By Hrishikesh Utpat
India’s neighbourhood is interesting, to say the least. One of her more intriguing neighbours is Bangladesh. Ever since India played a pivotal role in the independence of the erstwhile East Pakistan, the destinies of both nations have been intertwined. As is usual in international affairs, the relations between the two nations are governed by the attitude and outlook of the political parties at their helm.
Running the risk of generalization, the political structure in Bangladesh can be summarized as follows – of the two major political parties, the incumbent Awami league (founded by the late Sheikh Mujibur Rehman, and headed by his daughter Sheikh Hassina) has a more pro-India inclination, as compared to the Bangladesh National Party (BNP), which is headed by Khaleeda Zia.
Ever since they were elected to power in 2008 with a resounding mandate of 230 seats out of 300, the Awami League’s pro-India stance has reaped rich dividends for the latter. The most significant impact has been seen on security. The Awami League has been instrumental in shutting down terror apparatus operating out of Bangladesh, and has clamped down support to secessionist groups operating in India’s north-eastern states. For instance, after their December 2008 electoral victory, the Awami League detained several ULFA activists – including senior members like Chairman Arabinda Rajkhowa and Deputy Commander Raju Barua.
The BNP, on the other hand, is infamous for its anti-India bias and close relations with fundamentalist groups. The Jamaat-e-Islami – whose members are currently on trial for war crimes and crimes against humanity during the 1971 Bangladeshi war of liberation – is a coalition partner of the BNP. During the BNP’s tenure, India’s internal security has faced consistent threats; for example, after the BNP was elected to power in 2001, the self-exiled ULFA leadership returned to a safe haven in Bangladesh.
This simplifies New Delhi’s stance – Indian interest is best served by an Awami League government in Bangladesh. But with elections to be held on the 25th of October, 2013, such a government may perhaps not sustain.

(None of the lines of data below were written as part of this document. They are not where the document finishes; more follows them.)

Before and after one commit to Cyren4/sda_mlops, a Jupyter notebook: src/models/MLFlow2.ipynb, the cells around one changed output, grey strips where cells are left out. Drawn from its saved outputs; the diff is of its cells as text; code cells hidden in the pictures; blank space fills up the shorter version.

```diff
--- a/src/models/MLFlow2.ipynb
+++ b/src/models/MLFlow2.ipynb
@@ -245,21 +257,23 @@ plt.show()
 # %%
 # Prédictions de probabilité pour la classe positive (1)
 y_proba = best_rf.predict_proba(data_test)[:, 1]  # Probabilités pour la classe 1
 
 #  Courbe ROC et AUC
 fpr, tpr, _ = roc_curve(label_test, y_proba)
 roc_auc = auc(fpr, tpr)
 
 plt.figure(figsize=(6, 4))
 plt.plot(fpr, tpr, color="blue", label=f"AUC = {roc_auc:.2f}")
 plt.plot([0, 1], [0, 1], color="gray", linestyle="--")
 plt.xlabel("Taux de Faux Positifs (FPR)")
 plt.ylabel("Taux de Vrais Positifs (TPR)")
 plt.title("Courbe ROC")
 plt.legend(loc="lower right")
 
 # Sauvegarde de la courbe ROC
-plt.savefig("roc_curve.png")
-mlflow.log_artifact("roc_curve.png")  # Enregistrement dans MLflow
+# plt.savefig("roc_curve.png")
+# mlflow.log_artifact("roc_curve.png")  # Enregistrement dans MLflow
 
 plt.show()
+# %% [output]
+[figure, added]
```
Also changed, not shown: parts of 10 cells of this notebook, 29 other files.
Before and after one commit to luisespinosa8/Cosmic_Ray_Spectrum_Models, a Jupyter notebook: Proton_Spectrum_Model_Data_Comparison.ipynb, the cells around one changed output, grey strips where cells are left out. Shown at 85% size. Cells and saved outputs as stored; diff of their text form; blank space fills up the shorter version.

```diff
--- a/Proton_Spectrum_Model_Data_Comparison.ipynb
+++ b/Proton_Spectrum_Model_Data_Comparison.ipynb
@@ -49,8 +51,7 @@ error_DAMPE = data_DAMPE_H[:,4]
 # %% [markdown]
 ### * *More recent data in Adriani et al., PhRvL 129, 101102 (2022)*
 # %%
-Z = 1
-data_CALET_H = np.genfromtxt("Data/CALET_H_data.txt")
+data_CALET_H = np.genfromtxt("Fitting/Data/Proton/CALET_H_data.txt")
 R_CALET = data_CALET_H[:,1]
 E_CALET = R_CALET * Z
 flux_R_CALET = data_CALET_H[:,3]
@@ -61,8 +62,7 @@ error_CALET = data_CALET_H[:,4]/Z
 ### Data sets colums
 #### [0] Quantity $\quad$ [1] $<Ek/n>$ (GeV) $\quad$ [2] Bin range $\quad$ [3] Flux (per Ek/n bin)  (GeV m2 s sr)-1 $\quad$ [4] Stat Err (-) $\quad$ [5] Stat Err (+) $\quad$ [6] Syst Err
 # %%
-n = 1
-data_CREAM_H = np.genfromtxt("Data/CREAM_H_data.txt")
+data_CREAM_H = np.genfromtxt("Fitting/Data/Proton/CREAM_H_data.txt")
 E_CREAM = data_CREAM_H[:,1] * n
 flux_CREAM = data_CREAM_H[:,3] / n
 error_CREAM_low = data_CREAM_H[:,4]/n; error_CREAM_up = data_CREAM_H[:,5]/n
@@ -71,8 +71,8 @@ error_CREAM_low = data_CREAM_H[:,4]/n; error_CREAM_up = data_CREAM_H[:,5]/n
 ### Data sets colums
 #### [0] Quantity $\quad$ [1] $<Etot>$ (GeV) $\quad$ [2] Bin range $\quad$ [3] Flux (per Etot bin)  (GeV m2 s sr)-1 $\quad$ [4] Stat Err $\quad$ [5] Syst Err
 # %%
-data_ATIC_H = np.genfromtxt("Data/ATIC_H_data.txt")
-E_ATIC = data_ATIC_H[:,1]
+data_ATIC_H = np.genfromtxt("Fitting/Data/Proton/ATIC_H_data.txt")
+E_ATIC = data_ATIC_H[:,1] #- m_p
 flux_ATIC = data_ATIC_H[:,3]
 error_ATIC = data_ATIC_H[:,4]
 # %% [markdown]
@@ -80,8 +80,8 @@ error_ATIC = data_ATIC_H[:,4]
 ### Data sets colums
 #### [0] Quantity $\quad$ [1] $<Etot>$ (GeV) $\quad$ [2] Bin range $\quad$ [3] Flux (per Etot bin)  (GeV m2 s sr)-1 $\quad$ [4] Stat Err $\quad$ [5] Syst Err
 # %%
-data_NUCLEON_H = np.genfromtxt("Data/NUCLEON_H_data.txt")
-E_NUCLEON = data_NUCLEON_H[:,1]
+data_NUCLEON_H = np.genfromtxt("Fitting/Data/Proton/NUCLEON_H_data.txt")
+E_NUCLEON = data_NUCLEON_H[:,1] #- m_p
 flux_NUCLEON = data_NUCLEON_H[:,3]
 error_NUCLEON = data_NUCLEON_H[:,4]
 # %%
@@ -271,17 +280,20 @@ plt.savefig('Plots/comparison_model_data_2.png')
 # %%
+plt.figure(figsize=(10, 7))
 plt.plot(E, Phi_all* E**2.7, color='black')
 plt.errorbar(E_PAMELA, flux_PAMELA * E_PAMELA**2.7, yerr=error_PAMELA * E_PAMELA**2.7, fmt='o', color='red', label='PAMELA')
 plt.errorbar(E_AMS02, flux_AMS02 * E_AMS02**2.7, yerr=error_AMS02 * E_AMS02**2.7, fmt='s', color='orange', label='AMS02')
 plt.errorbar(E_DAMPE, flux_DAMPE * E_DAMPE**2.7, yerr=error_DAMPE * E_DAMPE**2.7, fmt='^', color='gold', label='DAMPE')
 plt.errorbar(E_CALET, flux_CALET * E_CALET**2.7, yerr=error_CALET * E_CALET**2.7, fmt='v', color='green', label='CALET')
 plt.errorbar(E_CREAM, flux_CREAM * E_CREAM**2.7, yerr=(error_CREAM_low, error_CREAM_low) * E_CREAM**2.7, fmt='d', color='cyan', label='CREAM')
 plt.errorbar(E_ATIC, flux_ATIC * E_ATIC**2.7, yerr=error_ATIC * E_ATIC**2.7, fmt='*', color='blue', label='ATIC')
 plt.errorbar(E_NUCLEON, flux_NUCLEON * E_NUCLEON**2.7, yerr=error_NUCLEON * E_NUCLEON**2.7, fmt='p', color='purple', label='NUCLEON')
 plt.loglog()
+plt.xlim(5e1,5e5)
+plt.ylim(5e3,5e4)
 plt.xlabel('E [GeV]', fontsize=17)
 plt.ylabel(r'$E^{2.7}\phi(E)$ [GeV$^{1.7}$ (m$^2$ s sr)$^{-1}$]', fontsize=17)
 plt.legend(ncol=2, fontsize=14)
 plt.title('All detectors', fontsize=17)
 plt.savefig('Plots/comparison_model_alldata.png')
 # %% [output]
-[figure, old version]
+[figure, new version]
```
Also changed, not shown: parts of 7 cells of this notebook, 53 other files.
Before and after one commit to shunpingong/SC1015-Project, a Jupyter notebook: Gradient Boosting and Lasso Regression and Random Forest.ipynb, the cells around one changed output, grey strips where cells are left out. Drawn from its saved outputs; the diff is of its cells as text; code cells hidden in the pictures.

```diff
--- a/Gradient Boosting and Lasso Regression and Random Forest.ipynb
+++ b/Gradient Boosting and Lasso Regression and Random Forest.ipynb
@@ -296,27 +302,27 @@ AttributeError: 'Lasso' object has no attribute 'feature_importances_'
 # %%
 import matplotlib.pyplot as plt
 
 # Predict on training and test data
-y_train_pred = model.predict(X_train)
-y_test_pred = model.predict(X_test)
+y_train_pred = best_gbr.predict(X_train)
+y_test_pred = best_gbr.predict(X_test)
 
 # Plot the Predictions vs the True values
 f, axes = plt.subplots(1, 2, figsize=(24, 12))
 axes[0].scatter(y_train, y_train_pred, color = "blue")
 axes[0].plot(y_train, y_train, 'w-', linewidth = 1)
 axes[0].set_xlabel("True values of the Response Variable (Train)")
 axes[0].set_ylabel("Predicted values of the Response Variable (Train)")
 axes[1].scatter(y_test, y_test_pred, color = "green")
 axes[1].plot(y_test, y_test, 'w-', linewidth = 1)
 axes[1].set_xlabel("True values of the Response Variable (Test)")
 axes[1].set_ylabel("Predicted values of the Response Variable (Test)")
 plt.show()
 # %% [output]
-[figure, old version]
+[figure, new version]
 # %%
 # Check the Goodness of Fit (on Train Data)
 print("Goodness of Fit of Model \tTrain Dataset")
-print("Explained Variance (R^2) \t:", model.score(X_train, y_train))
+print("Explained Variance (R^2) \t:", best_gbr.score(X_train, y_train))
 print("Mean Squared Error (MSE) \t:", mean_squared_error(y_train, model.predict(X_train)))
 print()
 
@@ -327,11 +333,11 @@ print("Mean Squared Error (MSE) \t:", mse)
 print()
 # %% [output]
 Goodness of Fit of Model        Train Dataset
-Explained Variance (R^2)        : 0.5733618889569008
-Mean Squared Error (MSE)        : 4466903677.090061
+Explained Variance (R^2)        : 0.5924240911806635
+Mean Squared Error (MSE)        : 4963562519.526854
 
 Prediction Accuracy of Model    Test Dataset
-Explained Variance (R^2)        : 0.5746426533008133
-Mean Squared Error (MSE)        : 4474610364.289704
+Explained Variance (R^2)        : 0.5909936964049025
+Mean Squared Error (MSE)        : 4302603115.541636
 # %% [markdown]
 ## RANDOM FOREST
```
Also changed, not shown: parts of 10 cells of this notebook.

Historically, Bangladesh has a long tradition of anti-incumbency. Ever since military rule ended in 1990, no government has survived for more than a term. This was sentiment of anti-incumbency was on display during five city corporation polls held during the months of June and July; the Awami league lost all of them. The Awami League is also facing charges of corruption; corruption in the now-discarded Padma bridge project, several Ponzi schemes and stock market scams have left the government red-faced. The government’s running battles with Nobel Laureate Mohammad Yunus and the on-going war crimes trial has eroded the government’s support base. To further complicate the issue, the Awami League is wrought with factional feuds. The top leadership consists of rookies whose chief qualification is loyalty towards Sheikh Hassina while the old guard has been sidelined.
A significant charge that has been laid at the door of Sheikh Hassina has been doing far too much for India without getting anything in return. The stalled Teesta river water sharing and land boundary agreements have led to a loss of credibility. On a recent visit to New Delhi, the Bangladeshi finance minister, Abul Maal Abdul Muhith, warned that the Awami League would suffer unless the Teesta deal is struck. It can be assumed with a certain degree of certainty that the Awami League is going to suffer because of the laxity in New Delhi’s approach.
To be sure, India’s approach has not been one of inactivity. For example, the 71-km Baharampur-Bheramara transmission link was recently created between India and Bangladesh. This link will help transfer up to 500 MW of power. It can be upgraded to 1000 MW in due time. Likewise, the foundation of the 1,320 MW “Maitri” thermal power project is being developed by Bangladesh-India Friendship Power Corporation. Yet, this is an obvious case of far too little being done far too late.
With the Bangladeshi elections right around the corner, it is now too late for India to do anything about the situation at hand. All that New Delhi can do is hope that the tradition of anti-incumbency is broken, and prepare for hard times in case it sustains.
Has completed his BE (Computer Science) from MIT College, Pune, and his currently pursuing a masters degree in Economics. He particularly enjoys social sciences, and has chosen to study Economics because it provides the “perfect blend of Science and Social Sciences”. Currently preparing for the UPSC Civil Services Exam, Hrishikesh hopes to serve the country by joining the bureaucracy – having cleared the Preliminary exams for the Civil Services in 2013, he will be appearing for the Mains exams in December. His passions include reading, writing, travelling, mountaineering and teaching. Currently affiliated with the prestigious Chanakya Mandal Pariwar organization in Pune, Hrishikesh teaches a wide range of subjects such as History, International Relations, Economics, Mathematics and Statistics.
Stay updated with all the insights.
Navigate news, 1 email day.
Subscribe to Qrius